YOUR OBJECTIVE: Using the listing below, select the lines with the word "noise" and copy them.
....................
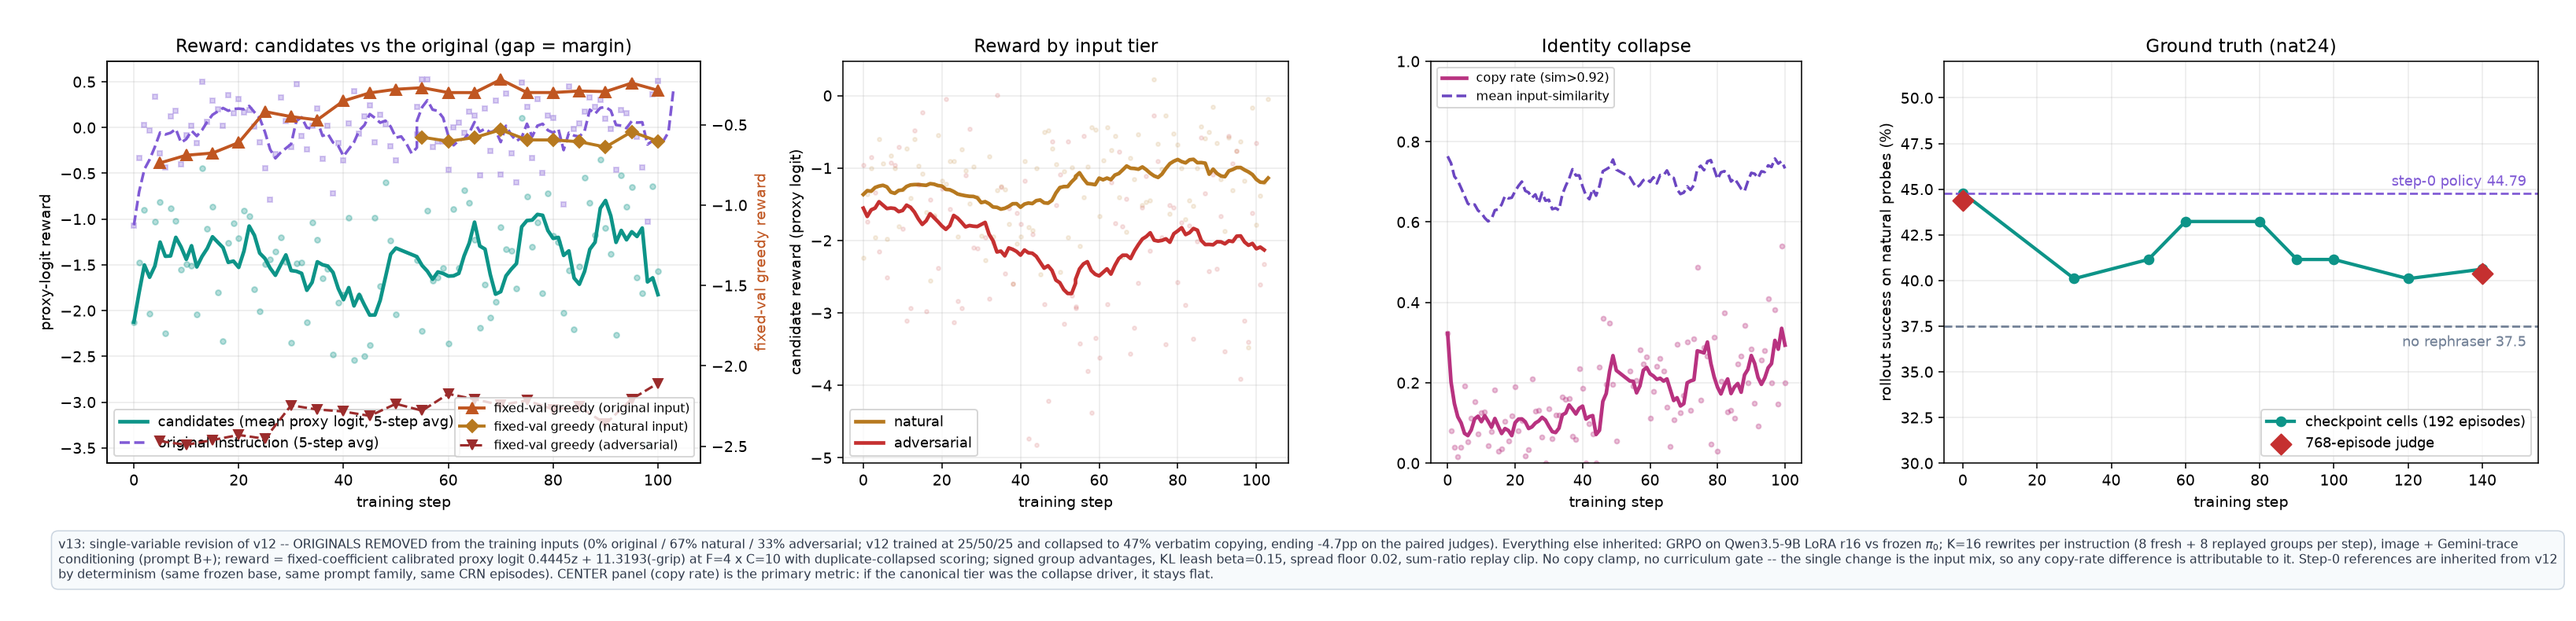
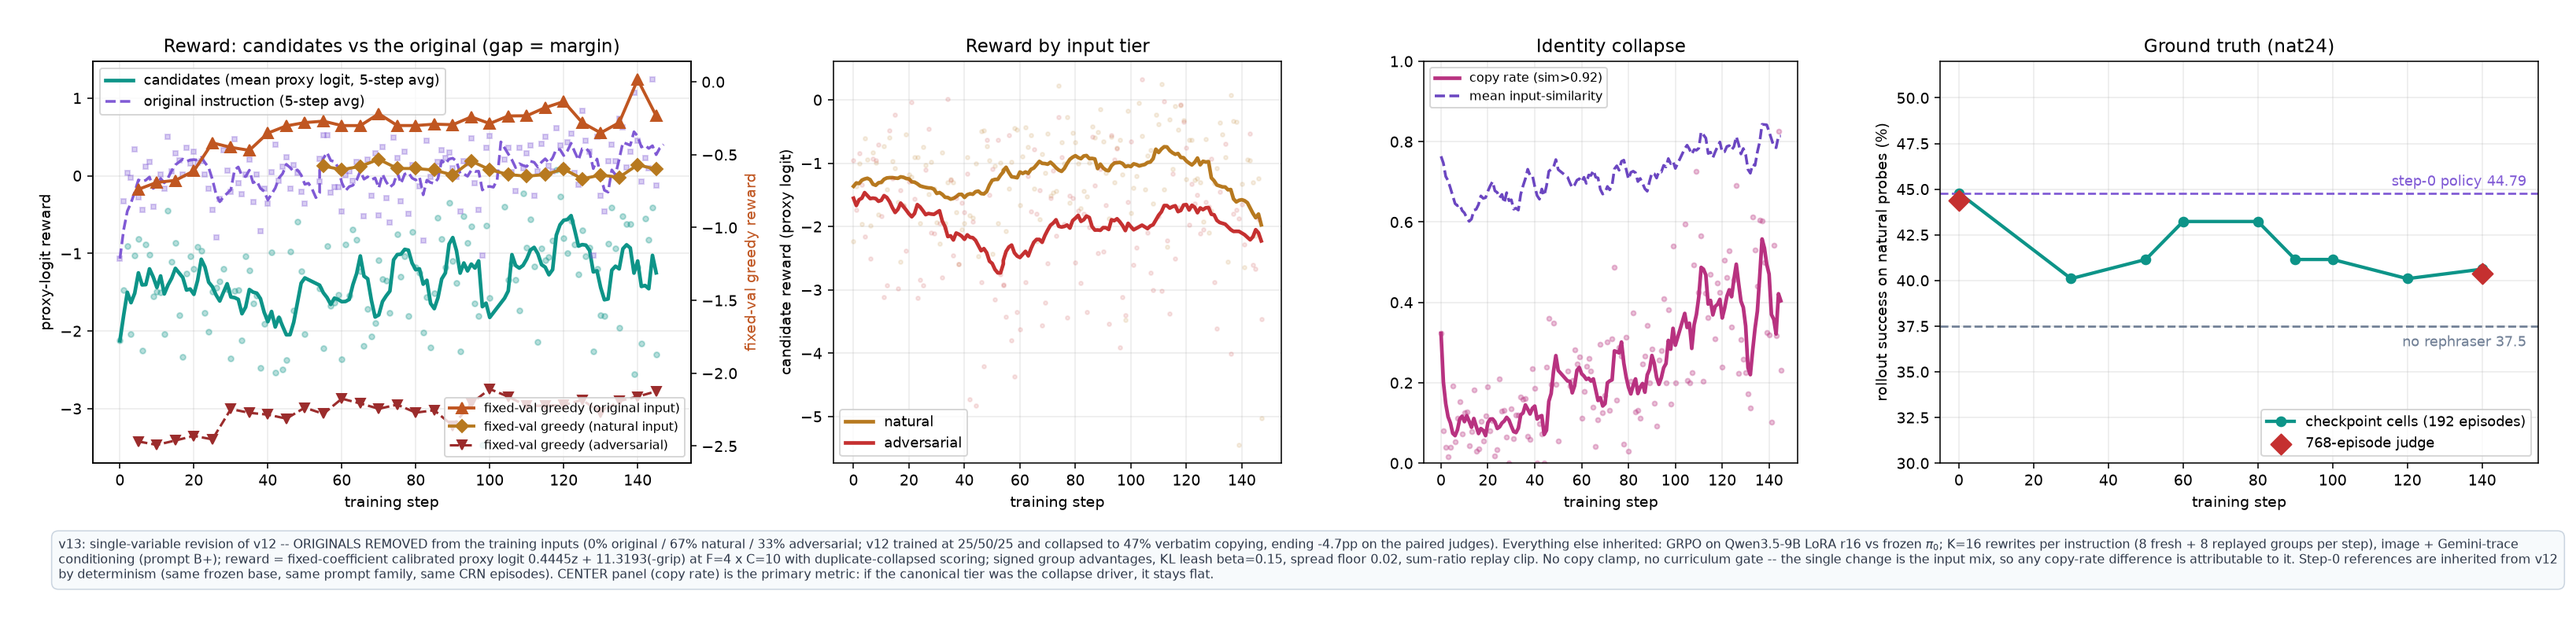
paper: v13 figure + caption in GRPO section; caption-less chart variant for print

diff --git a/paper/main.tex b/paper/main.tex
@@ -399,10 +399,48 @@ action-distance scores that proved uncorrelated with rollout success and
 were abandoned); and the update rule (GRPO over the full sampled group
 versus advantage-weighted finetuning restricted to top-ranked candidate
 sets, with and without replay). \S\ref{sec:results-comparison} reports
-the common outcome. The next revision replaces within-group ranks with
-the calibrated success model of \S\ref{sec:reward} --- a magnitude
-cannot amplify scoring noise into gradient the way a rank can --- and
-restores image conditioning. 
+the common outcome. Two further revisions ran this ablation to ground
+(Fig.~\ref{fig:v13_progress}): replacing within-group ranks with the
+calibrated success model of \S\ref{sec:reward} --- a magnitude cannot
+amplify scoring noise into gradient the way a rank can --- and restoring
+image conditioning eliminated the noise pathway but surfaced a new
+failure, near-verbatim copying of the input (47\% of samples by late
+training); removing original instructions from the training mix then
+eliminated the copying as well --- and rollout success declined all the
+same, from 44.4\% to 40.4\% on paired 768-episode measurements, while
+the reward climbed on every input tier. With rank noise, identity
+collapse, and the input mix each ruled out, what remains is the reward
+itself: its correlation with success, measured across phrases, does not
+survive an optimizer searching for phrases it scores too favorably.
+
+\begin{figure*}[!t]
+    \centering
+    \includegraphics[width=\textwidth]{v13_progress.png}
+    \caption{The final GRPO revision, instrumented end to end. The
+policy (Qwen3.5-9B, LoRA rank 16) rewrites natural and adversarial
+instructions (2:1 mix, no originals), conditioned on the camera frame
+and a scene trace; each step samples $K{=}16$ rewrites of 8
+instructions plus 8 replayed groups, scores every distinct rewrite
+with the calibrated proxy of \S\ref{sec:reward} ($F{=}4$, $C{=}10$),
+and applies signed group-normalized advantages under a KL leash
+($\beta{=}0.15$). \emph{Far left}: mean candidate reward against the
+original instruction's reward on the same scenes, with greedy rewrites
+of a frozen validation set every 5 steps. \emph{Center left}:
+candidate reward by input tier --- the reward rises on all tiers.
+\emph{Center right}: the copying diagnostic --- the fraction of
+rewrites nearly identical to the input stays low throughout (the
+previous revision, which trained with original instructions, collapsed
+to 47\%). \emph{Far right}: ground truth --- rollout success of
+greedy rewrites of 24 natural rephrasings, 192 episodes per point;
+diamonds are paired 768-episode measurements on an identical episode
+set at the endpoints (44.4\% at step 0, 40.4\% at step 140). The
+reward climbs while measured success falls: with every other failure
+mode eliminated, the divergence isolates the proxy itself as the
+exploited surface.}
+    \label{fig:v13_progress}
+\end{figure*}
+
+
 
 
 \section{Experiments}

diff --git a/scripts/make_v13_progress.py b/scripts/make_v13_progress.py
@@ -159,6 +159,9 @@ DESC = (
     "inherited from v12 by determinism (same frozen base, same prompt family, same CRN episodes). CENTER panel (copy rate) is the "
     "primary metric: if the canonical tier was the collapse driver, it stays flat."
 )
+fig.tight_layout()
+fig.savefig("results/charts/v13_progress_paper.png", dpi=200, bbox_inches="tight",
+            pad_inches=0.15)   # caption-less variant for the paper (caption in tex)
 fig.text(0.015, -0.02, DESC, fontsize=8.1, va="top", ha="left", wrap=True,
          family="sans-serif", color="#2d3748",
          bbox=dict(boxstyle="round,pad=0.55", fc="#f7fafc", ec="#cbd5e0", lw=0.8))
....................
REPLY:
-cannot amplify scoring noise into gradient the way a rank can --- and
+amplify scoring noise into gradient the way a rank can --- and restoring
+image conditioning eliminated the noise pathway but surfaced a new
+the reward climbed on every input tier. With rank noise, identity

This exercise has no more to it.